=== Section Start ===
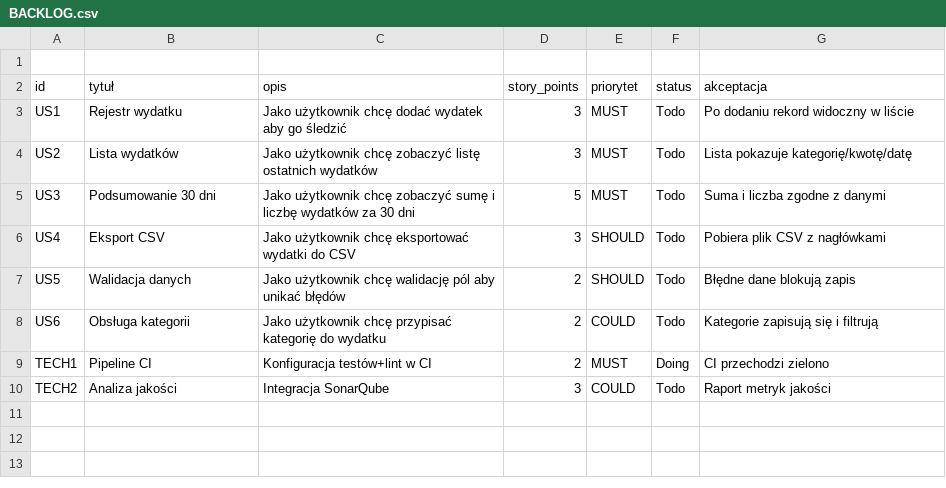
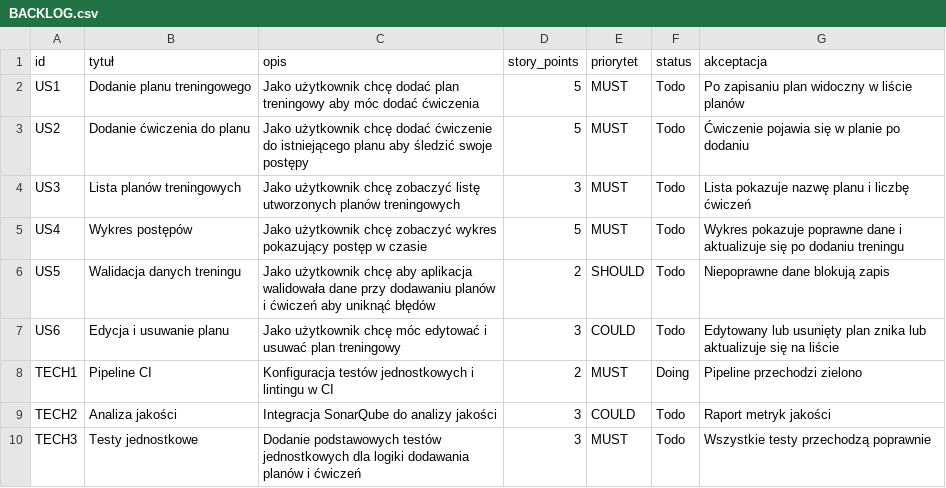
Before and after one commit to tygrasv2/pmit-grupa2-7, a CSV file: BACKLOG.csv, drawn as a sheet.

Commit message:
Update BACKLOG.csv

```diff
--- a/BACKLOG.csv
+++ b/BACKLOG.csv
@@ -1,10 +1,10 @@
-
 id,tytuł,opis,story_points,priorytet,status,akceptacja
-US1,Rejestr wydatku,Jako użytkownik chcę dodać wydatek aby go śledzić,3,MUST,Todo,Po dodaniu rekord widoczny w liście
-US2,Lista wydatków,Jako użytkownik chcę zobaczyć listę ostatnich wydatków,3,MUST,Todo,Lista pokazuje kategorię/kwotę/datę
-US3,Podsumowanie 30 dni,Jako użytkownik chcę zobaczyć sumę i liczbę wydatków za 30 dni,5,MUST,Todo,Suma i liczba zgodne z danymi
-US4,Eksport CSV,Jako użytkownik chcę eksportować wydatki do CSV,3,SHOULD,Todo,Pobiera plik CSV z nagłówkami
-US5,Walidacja danych,Jako użytkownik chcę walidację pól aby unikać błędów,2,SHOULD,Todo,Błędne dane blokują zapis
-US6,Obsługa kategorii,Jako użytkownik chcę przypisać kategorię do wydatku,2,COULD,Todo,Kategorie zapisują się i filtrują
-TECH1,Pipeline CI,Konfiguracja testów+lint w CI,2,MUST,Doing,CI przechodzi zielono
-TECH2,Analiza jakości,Integracja SonarQube,3,COULD,Todo,Raport metryk jakości
+US1,Dodanie planu treningowego,Jako użytkownik chcę dodać plan treningowy aby móc dodać ćwiczenia,5,MUST,Todo,Po zapisaniu plan widoczny w liście planów
+US2,Dodanie ćwiczenia do planu,Jako użytkownik chcę dodać ćwiczenie do istniejącego planu aby śledzić swoje postępy,5,MUST,Todo,Ćwiczenie pojawia się w planie po dodaniu
+US3,Lista planów treningowych,Jako użytkownik chcę zobaczyć listę utworzonych planów treningowych,3,MUST,Todo,Lista pokazuje nazwę planu i liczbę ćwiczeń
+US4,Wykres postępów,Jako użytkownik chcę zobaczyć wykres pokazujący postęp w czasie,5,MUST,Todo,Wykres pokazuje poprawne dane i aktualizuje się po dodaniu treningu
+US5,Walidacja danych treningu,Jako użytkownik chcę aby aplikacja walidowała dane przy dodawaniu planów i ćwiczeń aby uniknąć błędów,2,SHOULD,Todo,Niepoprawne dane blokują zapis
+US6,Edycja i usuwanie planu,Jako użytkownik chcę móc edytować i usuwać plan treningowy,3,COULD,Todo,Edytowany lub usunięty plan znika lub aktualizuje się na liście
+TECH1,Pipeline CI,Konfiguracja testów jednostkowych i lintingu w CI,2,MUST,Doing,Pipeline przechodzi zielono
+TECH2,Analiza jakości,Integracja SonarQube do analizy jakości,3,COULD,Todo,Raport metryk jakości
+TECH3,Testy jednostkowe,Dodanie podstawowych testów jednostkowych dla logiki dodawania planów i ćwiczeń,3,MUST,Todo,Wszystkie testy przechodzą poprawnie
```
=== Section End ===
**PROBLEM TO WORK ON:** Collect the lines of the data that carry the word "liczbę".

**YOUR SOLUTION:**
-US3,Podsumowanie 30 dni,Jako użytkownik chcę zobaczyć sumę i liczbę wydatków za 30 dni,5,MUST,Todo,Suma i liczba zgodne z danymi
+US3,Lista planów treningowych,Jako użytkownik chcę zobaczyć listę utworzonych planów treningowych,3,MUST,Todo,Lista pokazuje nazwę planu i liczbę ćwiczeń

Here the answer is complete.